Whew, this was a big deal for me! The conference was in a very posh hotel; I told myself that if nothing else, I’d have an excuse to enjoy the lofty environment. I nervously decided what to wear, what to bring. On the way up, I asked my husband what would make this trip worth it.
“If you make two or three contacts, if you learn something at the workshops, or if you get blog material out of it. One of the three,” he coached. The last one made me feel better; if nothing else, I was sure there would be something to write about, and it gave me a context in which to meet people, asking questions for the blog. Despite the fact that I am writing about it now, I am happy to say that I achieved all three.
One of the big things that this conference did for me was to help demystify the business world, a process that has been ongoing since I took my first tentative steps into business two years ago. I’ve always liked to believe that the pretty, slick products I bought were made by elves or concocted at night by a full moon. It’s a little bit of a letdown to find that most businesses are run by actual humans, but it’s necessary because I know all too well how human I am. I need to believe that people like me are capable of creating and marketing desirable things. Chatting with other business people and understanding how they do things is a great step in that direction.
Similarly, although I absolutely knew better, I went with the stubborn misconception at the back of my mind that business people — not me, but ‘real’ business people — are rich and big spenders. I was reminded in the very first workshop, 15 minutes after I arrived, that whatever their income level, whatever their level of experience, however established their business, everyone wanted to run their business as economically as possible, just like me. I began to feel more at home.
Finally, networking: I’m terribly shy. Networking was probably the most obvious benefit of an event like this, and I was afraid I would let it slip through my trembling fingers. My husband helped by setting the bar rather low — make two or three contacts — and once there, I realized that being there was a good thing in itself, since it was a local event and these are people I am likely to run into again, especially if I make a special effort to frequent their businesses. “You look familiar,” is a foot in the door.
However, I needn’t have worried. I’m shy, but not everyone is, and they’re all there to network. Many people said, “I’m so-and-so from such-and-such; who are you with?” I tried not to be apologetic as I nervously described my fledgling business. I neglected to wear something with pockets, but I tucked a few business cards into my name tag and was able to produce one without much fumbling every time I had the chance. I probably made something more like 20 to 30 contacts, rather than two or three.

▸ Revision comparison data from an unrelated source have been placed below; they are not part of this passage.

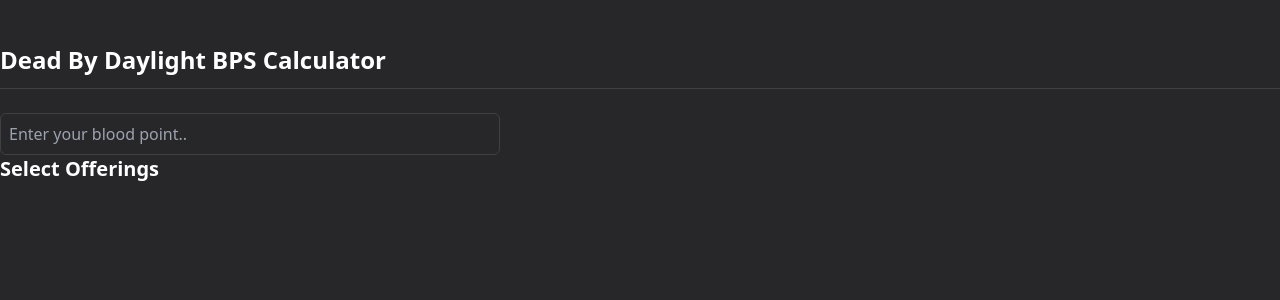
Repository: serhatgundogdu/Survivor-Bloodpoint-Calculator
Page: /
These files come from the project's save history. The page is drawn as it stood at one moment and after a run of saves; the edit follows.
The browser window is 1280 px wide. The pictures show the whole page.
The project was rebuilt for these pictures with package versions that can differ from the ones it lists, and the page was loaded fresh each time. Also part of the build but not shown: vite.config.js.

Above is the page before, as saved 2023-06-13 14:49:51.

### src/App.jsx
function App() {
  return (
    <div className="container mx-auto mt-8">
      <header className="w-full border-b border-zinc-700 py-3 mb-6">
        <h1 className="text-2xl font-bold">Dead By Daylight BPS Calculator</h1>
      </header>

      <section className="max-w-[500px]">
        <input
          type="number"
          placeholder="Enter your blood point.."
          className="bg-transparent border border-zinc-700 rounded-md py-2 px-2 outline-none w-full "
        />
      </section>

      <section>
        <h2 className="text-xl font-bold">Select Offerings</h2>
      </section>
    </div>
  );
}

export default App;

### src/index.css
@tailwind base;
@tailwind components;
@tailwind utilities;

@layer components {
  body {
    @apply bg-zinc-800 text-white;
  }
}

Loaded but not shown: index.html (common file); src/main.jsx (common file); tailwind.config.js (common file)

After the next 2 saves:
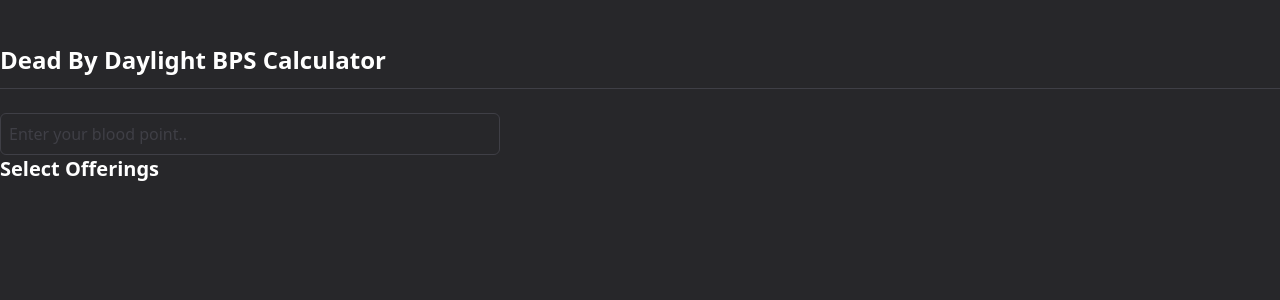
The 2 saves are shown as one change because they came seconds apart.
The last was saved 21 s later.
--- a/src/App.jsx
+++ b/src/App.jsx
@@ -9,7 +9,7 @@
         <input
           type="number"
           placeholder="Enter your blood point.."
-          className="bg-transparent border border-zinc-700 rounded-md py-2 px-2 outline-none w-full "
+          className="bg-transparent border border-zinc-700 rounded-md py-2 px-2 outline-none w-full text-white placeholder:text-zinc-700  "
         />
       </section>
 

After the save that followed:
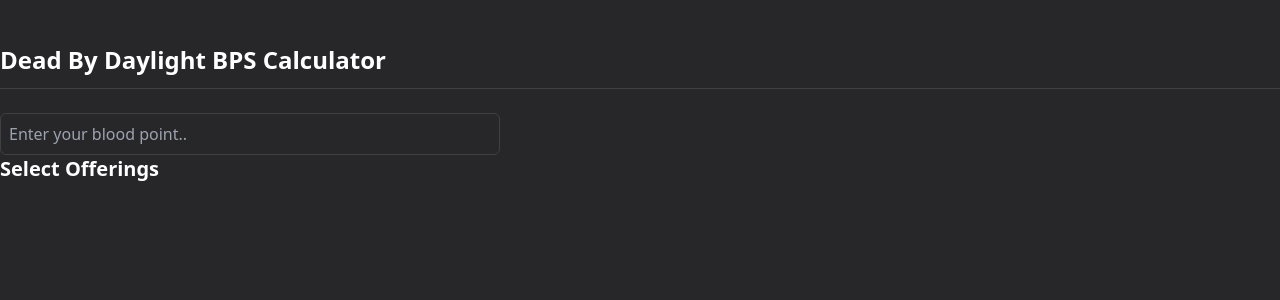
Saved 5 s later.
--- a/src/App.jsx
+++ b/src/App.jsx
@@ -9,7 +9,7 @@
         <input
           type="number"
           placeholder="Enter your blood point.."
-          className="bg-transparent border border-zinc-700 rounded-md py-2 px-2 outline-none w-full text-white placeholder:text-zinc-700  "
+          className="bg-transparent border border-zinc-700 rounded-md py-2 px-2 outline-none w-full text-white placeholder:text-gray-400 "
         />
       </section>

It wasn’t that it went perfectly — there were some key connections I failed to make, and I had to leave a little before I was really ready — but for my first business expo, it was a great experience and 100% worth the effort.